But we still think there’s a few holes they could fill.

Whether it be production issues (many carmakers still don’t pay much attention to right-hand-drive markets) or other factors, some models that could find buyers in Australia simply don’t make it to our shores.

So here are some of the options we’d like to see in the local showrooms from the biggest brands.

Toyota Tundra

While we’d love to see Toyota add the plug-in hybrid RAV4 Prime, the reality is the addition of the Tundra would fill the biggest hole in Toyota’s range - both metaphorically and literally.

As we’ve seen with the Ram 1500 and Chevrolet Silverado 1500, there is a growing appetite for these huge American ‘pick-ups’ in Australia. 

Toyota Australia has long maintained an interest in the Tundra, but no solution has been found to date to get it into the local range.

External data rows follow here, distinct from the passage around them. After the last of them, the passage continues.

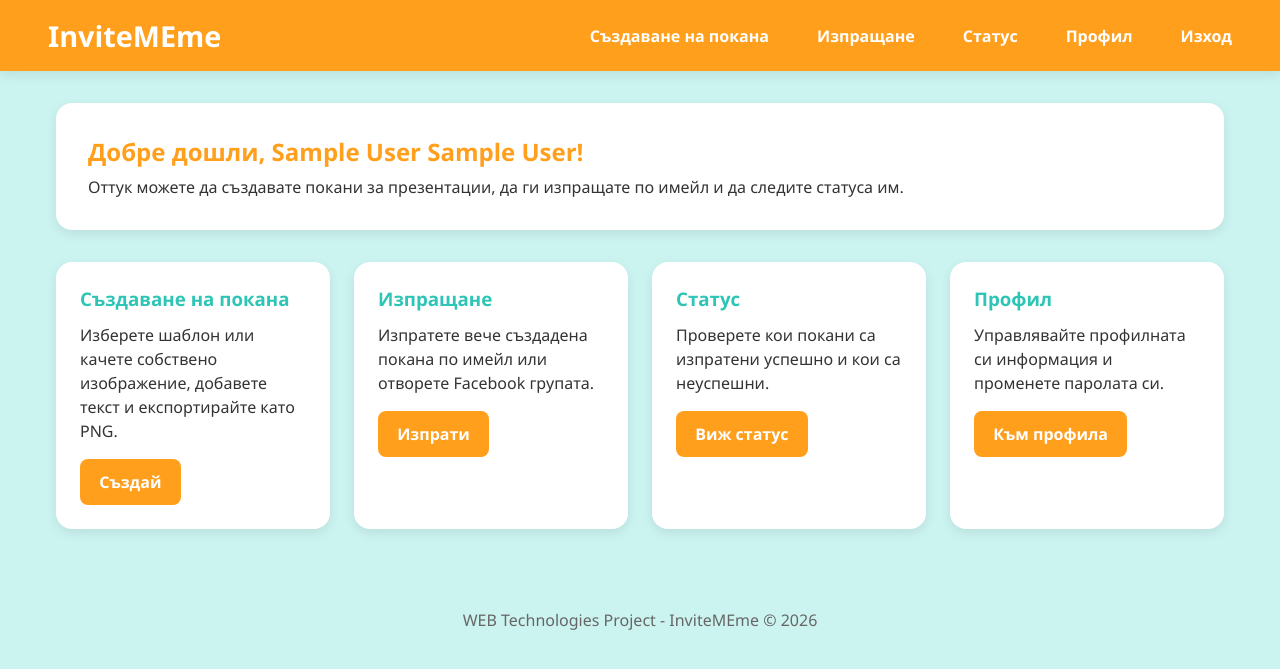
After one commit to marianaterzieva2030/InviteMEme, a PHP site: page /home_student.php in a window 1280 px wide. The commit adds this page. Shown: the top 669 px of the page. Run offline with PHP 8.4, Linux system fonts and the light colour scheme; the visitor is signed in with stand-in values (Sample User, id 1).

Commit message:
Home screens for teacher and student implemented. File extensions changed from .html to .php to enable Hello, [Name LastName] greeting.

```diff
--- a/database/init_db.sql
+++ b/database/init_db.sql
@@ -1,4 +1,7 @@
 CREATE DATABASE IF NOT EXISTS inviteme;
+CHARACTER SET utf8mb4
+COLLATE utf8mb4_unicode_ci;
+
 USE inviteme;
 
 CREATE TABLE IF NOT EXISTS users (
--- /dev/null
+++ b/home_student.php
@@ -0,0 +1,95 @@
+<?php
+session_start();
+if (empty($_SESSION['user_id'])) {
+    header('Location: /InviteMEme/login.html');
+    exit;
+}
+$fullName = trim(($_SESSION['first_name'] ?? '') . ' ' . ($_SESSION['last_name'] ?? ''));
+?>
+
+<!DOCTYPE html>
+<html lang="bg">
+<head>
+    <meta charset="UTF-8">
+    <meta name="viewport" content="width=device-width, initial-scale=1.0">
+    <title>Начало</title>
+    <link rel="stylesheet" href="styles/home.css">
+</head>
+<body>
+
+<header>
+    <div class="header-container">
+        <div class="logo">
+            <a id="home-link" href="#">InviteMEme</a>
+        </div>
+
+        <nav>
+            <ul>
+                <li><a href="#">Създаване на покана</a></li>
+                <li><a href="#">Изпращане</a></li>
+                <li><a href="#">Статус</a></li>
+                <li><a href="#">Профил</a></li>
+                <li><a href="auth/logout.php">Изход</a></li>
+            </ul>
+        </nav>
+    </div>
+</header>
+
+<main>
+
+    <section class="welcome-card">
+        <h1>Добре дошли, <?php echo htmlspecialchars($fullName ?: '[Име Фамилия]'); ?>!</h1>
+        <p>
+            Оттук можете да създавате покани за презентации,
+            да ги изпращате по имейл и да следите статуса им.
+        </p>
+    </section>
+
+    <section class="card-grid">
+
+        <div class="feature-card">
+            <h3>Създаване на покана</h3>
+            <p>
+                Изберете шаблон или качете собствено изображение,
+                добавете текст и експортирайте като PNG.
+            </p>
+            <a href="#" class="btn">Създай</a>
+        </div>
+
+        <div class="feature-card">
+            <h3>Изпращане</h3>
+            <p>
+                Изпратете вече създадена покана по имейл
+                или отворете Facebook групата.
+            </p>
+            <a href="#" class="btn">Изпрати</a>
+        </div>
+
+        <div class="feature-card">
+            <h3>Статус</h3>
+            <p>
+                Проверете кои покани са изпратени успешно
+                и кои са неуспешни.
+            </p>
+            <a href="#" class="btn">Виж статус</a>
+        </div>
+
+        <div class="feature-card">
+            <h3>Профил</h3>
+            <p>
+                Управлявайте профилната си информация
+                и променете паролата си.
+            </p>
+            <a href="#" class="btn">Към профила</a>
+        </div>
+
+    </section>
+
+</main>
+
+<footer>
+    WEB Technologies Project - InviteMEme &copy; 2026
+</footer>
+
+</body>
+</html>
--- a/styles/home.css
+++ b/styles/home.css
@@ -1 +1,127 @@
-/* TODO: Add styles for the home page */
+:root {
+    --orange: #ff9f1c;
+    --light-orange: #ffbf69;
+    --white: #ffffff;
+    --light-cyan: #cbf3f0;
+    --turquoise: #2ec4b6;
+
+    --shadow: 0 4px 12px rgba(0,0,0,0.08);
+}
+
+* {
+    margin: 0;
+    padding: 0;
+    box-sizing: border-box;
+}
+
+body {
+    font-family: "Segoe UI", sans-serif;
+    background-color: var(--light-cyan);
+    color: #333;
+}
+
+header {
+    background: var(--orange);
+    color: white;
+    padding: 1rem 2rem;
+    box-shadow: var(--shadow);
+}
+
+.header-container {
+    display: flex;
+    justify-content: space-between;
+    align-items: center;
+}
+
+.logo {
+    font-size: 1.8rem;
+    font-weight: bold;
+}
+
+nav ul {
+    list-style: none;
+    display: flex;
+    gap: 1rem;
+}
+
+nav a, #home-link {
+    text-decoration: none;
+    color: white;
+    font-weight: 600;
+    padding: 0.6rem 1rem;
+    border-radius: 8px;
+    transition: 0.3s;
+}
+
+nav a:hover, #home-link:hover {
+    background-color: rgba(255,255,255,0.2);
+}
+
+main {
+    max-width: 1200px;
+    margin: 2rem auto;
+    padding: 0 1rem;
+}
+
+.welcome-card {
+    background: white;
+    border-radius: 16px;
+    padding: 2rem;
+    box-shadow: var(--shadow);
+    margin-bottom: 2rem;
+}
+
+.welcome-card h1 {
+    color: var(--orange);
+    margin-bottom: 0.5rem;
+}
+
+.card-grid {
+    display: grid;
+    grid-template-columns: repeat(auto-fit,minmax(250px,1fr));
+    gap: 1.5rem;
+}
+
+.feature-card {
+    background: white;
+    border-radius: 16px;
+    padding: 1.5rem;
+    box-shadow: var(--shadow);
+    transition: 0.3s;
+}
+
+.feature-card:hover {
+    transform: translateY(-4px);
+}
+
+.feature-card h3 {
+    color: var(--turquoise);
+    margin-bottom: 0.75rem;
+}
+
+.feature-card p {
+    margin-bottom: 1rem;
+    line-height: 1.5;
+}
+
+.btn {
+    display: inline-block;
+    background: var(--orange);
+    color: white;
+    text-decoration: none;
+    padding: 0.75rem 1.2rem;
+    border-radius: 8px;
+    font-weight: 600;
+    transition: 0.3s;
+}
+
+.btn:hover {
+    background: var(--turquoise);
+}
+
+footer {
+    text-align: center;
+    padding: 2rem;
+    margin-top: 3rem;
+    color: #666;
+}
```
Also changed, not shown: auth/login.php (+5 -3 lines), home_student.html (deleted, +0 -20 lines), home_teacher.html (deleted, +0 -20 lines), home_teacher.php (added, +95 -0 lines).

It would make a nice addition to the line-up, sitting above the HiLux to appeal to those who want the biggest toy in the playground.

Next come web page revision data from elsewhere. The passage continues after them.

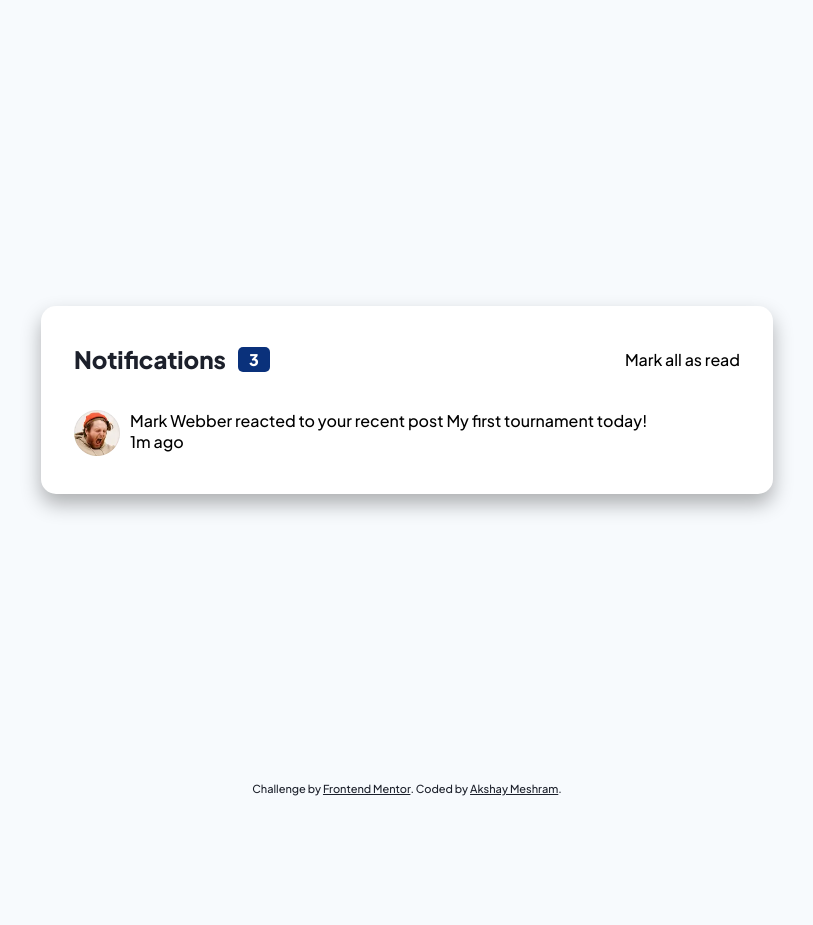
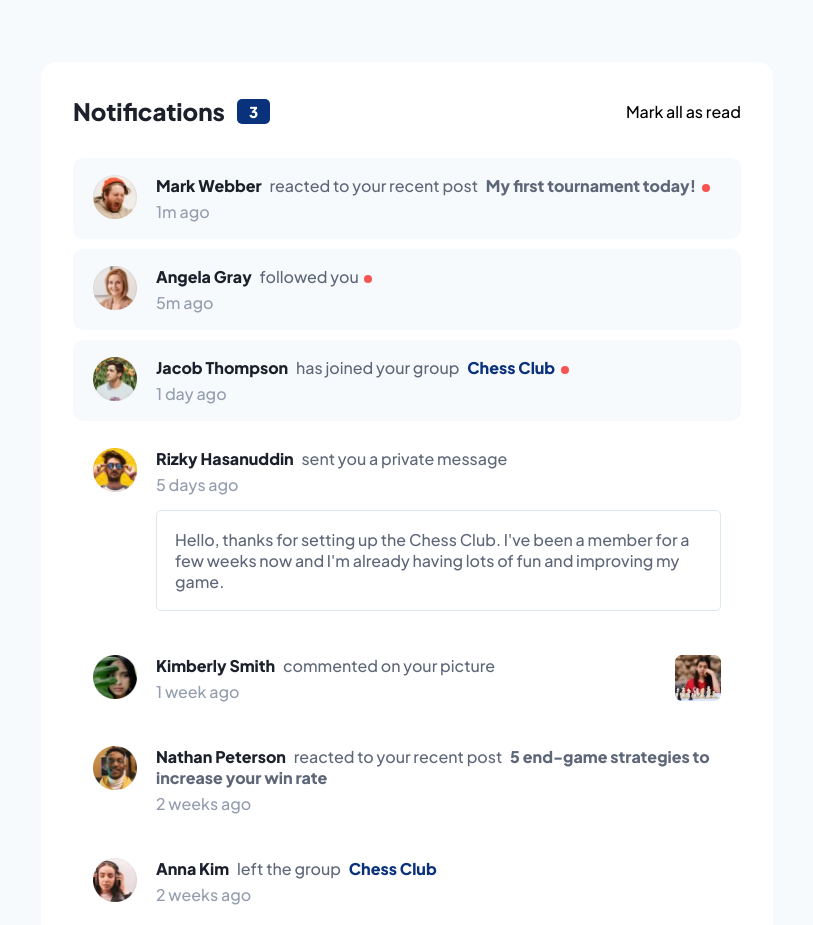
Before and after one commit to akshay63/notifications-page, a plain HTML site: page index.html in a window 1280 px wide. Shown: the top 925 px of the page, without its empty margins (233-1046 px from the left). Before the commit the page ends 800 px from the top, so only its background shows below. Drawn offline with Linux system fonts and the light colour scheme.

Commit message:
Completed the challenge

```diff
--- a/index.html
+++ b/index.html
@@ -17,8 +17,8 @@
   <body>
     <div class="notifications">
       <div class="title">
-        <h3>Notifications <span class="count">3</span></h3>
-        <a href="javascript:void(0)" class="read">Mark all as read</a>
+        <h3>Notifications <span class="count"></span></h3>
+        <a href="javascript:void(0)" class="markBtn">Mark all as read</a>
       </div>
 
       <div class="wrapper">
@@ -29,24 +29,123 @@
             class="userimg"
           />
           <div class="text-cont">
-            <p class="notification-type">
-              <span class="name">Mark Webber</span> reacted to your recent post
-              <span class="type">My first tournament today!</span>
+            <p class="notification-type notification-type-1">
+              <a href="javascript:void(0)" class="name">Mark Webber</a> reacted
+              to your recent post
+              <a href="javascript:void(0)" class="type"
+                >My first tournament today!</a
+              >
             </p>
             <p class="time">1m ago</p>
           </div>
         </div>
+
+        <div class="notification unread">
+          <img
+            src="assets/images/avatar-angela-gray.webp"
+            alt="Angela Gray"
+            class="userimg"
+          />
+          <div class="text-cont">
+            <p class="notification-type">
+              <a href="javascript:void(0)" class="name">Angela Gray</a> followed
+              you
+            </p>
+            <p class="time">5m ago</p>
+          </div>
+        </div>
+
+        <div class="notification unread">
+          <img
+            src="assets/images/avatar-jacob-thompson.webp"
+            alt="Jacob Thompson"
+            class="userimg"
+          />
+          <div class="text-cont">
+            <p class="notification-type notification-type-2">
+              <a href="javascript:void(0)" class="name">Jacob Thompson</a> has
+              joined your group
+              <a href="javascript:void(0)" class="type">Chess Club</a>
+            </p>
+            <p class="time">1 day ago</p>
+          </div>
+        </div>
+
+        <div class="notification">
+          <img
+            src="assets/images/avatar-rizky-hasanuddin.webp"
+            alt="Rizky Hasanuddin"
+            class="userimg"
+          />
+          <div class="text-cont">
+            <p class="notification-type">
+              <a href="javascript:void(0)" class="name">Rizky Hasanuddin</a>
+              sent you a private message
+            </p>
+            <p class="time">5 days ago</p>
+            <p class="comment">
+              Hello, thanks for setting up the Chess Club. I've been a member
+              for a few weeks now and I'm already having lots of fun and
+              improving my game.
+            </p>
+          </div>
+        </div>
+
+        <div class="notification">
+          <img
+            src="assets/images/avatar-kimberly-smith.webp"
+            alt="Kimberly Smith"
+            class="userimg"
+          />
+          <div class="text-cont">
+            <p class="notification-type">
+              <a href="javascript:void(0)" class="name">Kimberly Smith</a>
+              commented on your picture
+            </p>
+            <p class="time">1 week ago</p>
+          </div>
+          <img
+            src="assets/images/image-chess.webp"
+            alt="Chess Image"
+            class="chess-img"
+          />
+        </div>
+
+        <div class="notification">
+          <img
+            src="assets/images/avatar-nathan-peterson.webp"
+            alt="Nathan Peterson"
+            class="userimg"
+          />
+          <div class="text-cont">
+            <p class="notification-type notification-type-1">
+              <a href="javascript:void(0)" class="name">Nathan Peterson</a>
+              reacted to your recent post
+              <a href="javascript:void(0)" class="type"
+                >5 end-game strategies to increase your win rate</a
+              >
+            </p>
+            <p class="time">2 weeks ago</p>
+          </div>
+        </div>
+
+        <div class="notification">
+          <img
+            src="assets/images/avatar-anna-kim.webp"
+            alt="Anna Kim"
+            class="userimg"
+          />
+          <div class="text-cont">
+            <p class="notification-type notification-type-2">
+              <a href="javascript:void(0)" class="name">Anna Kim</a> left the
+              group
+              <a href="javascript:void(0)" class="type">Chess Club</a>
+            </p>
+            <p class="time">2 weeks ago</p>
+          </div>
+        </div>
       </div>
     </div>
-    <!--   Mark Webber reacted to your recent post My
-    first tournament today! 1m ago Angela Gray followed you 5m ago Jacob
-    Thompson has joined your group Chess Club 1 day ago Rizky Hasanuddin sent
-    you a private message 5 days ago Hello, thanks for setting up the Chess
-    Club. I've been a member for a few weeks now and I'm already having lots of
-    fun and improving my game. Kimberly Smith commented on your picture 1 week
-    ago Nathan Peterson reacted to your recent post 5 end-game strategies to
-    increase your win rate 2 weeks ago Anna Kim left the group Chess Club 2
-    weeks ago -->
 
     <div class="attribution">
       Challenge by
--- a/script.js
+++ b/script.js
@@ -1,7 +1,19 @@
 "use script";
 
-const notifications = document.querySelectorAll(".notification");
+const notificationTxt = document.querySelectorAll(".notification-type");
+const notificationActive = `<span class="active"></span>`;
+const markBtn = document.querySelector(".markBtn");
+const count = document.querySelector(".count");
 
-notifications.forEach((notification) => {
-  console.log(notification);
+notificationTxt.forEach((txt, i) => {
+  // changing notification state
+  if (txt.closest(".notification").classList.contains("unread")) {
+    txt.insertAdjacentHTML("beforeend", notificationActive);
+    count.textContent = i + 1;
+  }
+  // resetting notification state
+  markBtn.addEventListener("click", () => {
+    txt.closest(".notification").classList.remove("unread");
+    count.textContent = 0;
+  });
 });
--- a/style.css
+++ b/style.css
@@ -6,7 +6,7 @@
   --color-primary-red: hsl(1, 90%, 64%);
   --color-sec-very-light-gray-blue: hsl(210, 60%, 98%);
   --color-sec-light-gray-blue-1: hsl(211, 68%, 94%);
-  --color-sec-light-gray-blue-1: hsl(205, 33%, 90%);
+  --color-sec-light-gray-blue-2: hsl(205, 33%, 90%);
   --color-sec-gray-blue: hsl(219, 14%, 63%);
   --color-sec-dark-gray-blue: hsl(219, 12%, 42%);
   --color-sec-dark-blue: hsl(224, 21%, 14%);
@@ -32,10 +32,12 @@ body {
   justify-content: center;
   align-items: center;
   width: 100vw;
-  height: 100vh;
+  min-height: 100vh;
   position: relative;
   font-family: "Plus Jakarta Sans", sans-serif;
   background: var(--color-sec-very-light-gray-blue);
+  padding: 62px;
+  overflow-x: hidden;
 }
 
 a {
@@ -43,6 +45,11 @@ a {
   color: inherit;
 }
 
+ul {
+  list-style: none;
+}
+
+/* Attribute */
 .attribution {
   position: absolute;
   bottom: 5px;
@@ -60,17 +67,13 @@ a {
   background-color: var(--color-primary-red);
 }
 
-ul {
-  list-style: none;
-}
-
 /*------ Notifications Page ---------*/
 .notifications {
   max-width: 732px;
   width: 100%;
-  padding: 38px 33px;
+  padding: 34px 32px;
   background: var(--color-white);
-  box-shadow: 0px 10px 20px 0px rgba(0, 0, 0, 0.3);
+  /* box-shadow: 0px 5px 5px 1px rgba(0, 0, 0, 0.3); */
   border-radius: 15px;
 }
 
@@ -78,11 +81,11 @@ ul {
   display: flex;
   align-items: center;
   justify-content: space-between;
-  margin-bottom: 36px;
+  margin-bottom: 32px;
 }
 
 .title h3 {
-  font-size: 24px;
+  font-size: 2.4rem;
   font-weight: 800;
   color: var(--color-sec-dark-blue);
   display: flex;
@@ -90,14 +93,14 @@ ul {
 }
 
 .title .count {
-  font-size: 16px;
+  font-size: 1.5rem;
   font-weight: bold;
   height: 25px;
   background-color: var(--color-primary-blue);
   color: var(--color-white);
   border-radius: 5px;
   margin-left: 12px;
-  padding: 10px 11px;
+  padding: 12px 12px;
   display: flex;
   align-items: center;
   justify-content: center;
@@ -105,10 +108,112 @@ ul {
 
 .notification {
   display: flex;
+  padding: 17px 20px;
+  border-radius: 10px;
+  color: var(--color-sec-dark-gray-blue);
+  transition: background-color 0.2s ease-out;
 }
 
-.notification img {
-  margin-right: 10px;
+.notification:not(:last-child) {
+  margin-bottom: 10px;
+}
+
+.notification .text-cont p:not(:last-child) {
+  margin-bottom: 5px;
+}
+
+.notification .userimg {
+  margin-right: 19px;
+  width: 44px;
+  height: 44px;
+}
+
+.notification .chess-img {
+  margin-left: auto;
   width: 46px;
   height: 46px;
 }
+
+.notification .name {
+  font-weight: bold;
+  margin-right: 5px;
+  color: var(--color-sec-dark-blue);
+}
+
+.notification .time {
+  color: var(--color-sec-gray-blue);
+}
+
+.notification .comment {
+  padding: 18px;
+  margin-top: 15px;
+  border: 1px solid var(--color-sec-light-gray-blue-2);
+  border-radius: 5px;
+}
+
+.notification .type {
+  margin-left: 5px;
+}
+
+.notification .notification-type-1 .type {
+  color: var(--color-sec-dark-gray-blue);
+  font-weight: bold;
+}
+
+.notification .notification-type-2 .type {
+  color: var(--color-primary-blue);
+  font-weight: bold;
+}
+
+.notification.unread {
+  background-color: var(--color-sec-very-light-gray-blue);
+}
+
+.notification.unread:hover {
+  background-color: none;
+}
+
+.notification:hover {
+  background-color: var(--color-sec-very-light-gray-blue);
+}
+
+.notification.unread .notification-type .active {
+  width: 8px;
+  height: 8px;
+  border-radius: 50%;
+  background-color: var(--color-primary-red);
+  display: inline-block;
+  margin-left: 3px;
+}
+
+/* MEDIA QUERIES */
+@media only screen and (max-width: 600px) {
+  html {
+    font-size: 58%;
+  }
+
+  body {
+    padding: 0px;
+    flex-direction: column;
+  }
+
+  .attribution {
+    position: relative;
+    bottom: 0;
+    margin-top: 10px;
+    margin-bottom: 10px;
+  }
+
+  .notifications {
+    padding: 17px 16px;
+    border-radius: 0;
+  }
+
+  .notification {
+    padding: 14px;
+  }
+
+  .notification .chess-img {
+    display: none;
+  }
+}
```
Also changed, not shown: screenshot.png (added), 1 other file.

Mazda CX-30 Turbo

Warmed-up SUVs are becoming increasingly popular as more and more buyers switch from hatchbacks to crossovers. Volkswagen offers the T-Roc 140TSI and will add a red-hot T-Roc R in 2022, but Mazda could have its own hot high-rider, the CX-30 Turbo.

Powered by the same 2.5-litre four-cylinder turbo petrol engine found in the bigger CX-5 and CX-9, it makes a punchy 186kW/434Nm and has all-wheel drive, which would make the smaller CX-30 a pocket rocket.

While Mazda Australia has expressed its interest in the model, currently it’s only built for left-hand drive markets, so it’s unobtainable for now.

But as Mazda Australia has demonstrated in the past, most notably with the ‘Japanese-only’ CX-8, it has sway with head office.

And if we were being greedy, we’d also love to see Mazda Australia add the Mazda3 Turbo to the line-up to give that range a clear hero.

Hyundai Tucson Hybrid

The Toyota RAV4 has demonstrated that Australians are willing to make the switch to hybrid power in the right vehicle. Which makes Hyundai Australia’s lack of hybrid models all the more surprising, especially the all-new, more-upmarket Tucson.

While the South Korean brand has all-but-confirmed the arrival of the Santa Fe Hybrid in the second half of 2021, the news for the Tucson looks less promising.

That’s because unlike the regular right-hand drive-Tucson range that’s built in South Korea, the Tucson Hybrid gets bolted together in the Czech Republic, which makes the numbers hard to stack up.

Which is a shame, because with the Tucson making a push towards a more ‘semi-premium’ market, having a hybrid to compete against the RAV4 would not only help Hyundai’s image, but also give local buyers more choice.

Ford Bronco

In a mystery almost as baffling as the Bermuda Triangle, Ford managed to use the right-hand-drive-capable (and Australian-developed) Ranger T6 platform and turn it into the left-hand-drive-only Bronco.

If there was any Blue Oval model likely to give the Ranger a helping hand in the sales race, it’s the adventurous Bronco.

While perhaps lacking the same name recognition as the Mustang, the more practical nature of the Bronco SUV would (in our mind’s at least) have made the Bronco a popular addition to the local line-up.

While we concede the rugged off-roader market is small and the Jeep Wrangler is hardly a best-seller, it’s hard to believe that Ford couldn’t have made a go of the Bronco Down Under given our love of rugged vehicles, including its twin-under-the-skin Ranger.

Kia Telluride

Not only is it the best car Kia makes, it was literally the best in the world - winning the 2020 World Car of the Year award - but that hasn’t helped Kia Australia get the Telluride.

The Kia version of the new Hyundai Palisade, it would give the brand a much-needed competitor to the popular Toyota Prado, with its sizeable cabin accommodating up to eight people.

Unfortunately, while the Palisade is made in South Korea and can be built in right-hand drive, the Telluride is strictly a made-in-the-USA proposition, so is left-hooker only.

Which is a shame not only for Kia, as demand for SUVs shows no signs of wavering, but also local buyers who want a big, practical SUV for large families.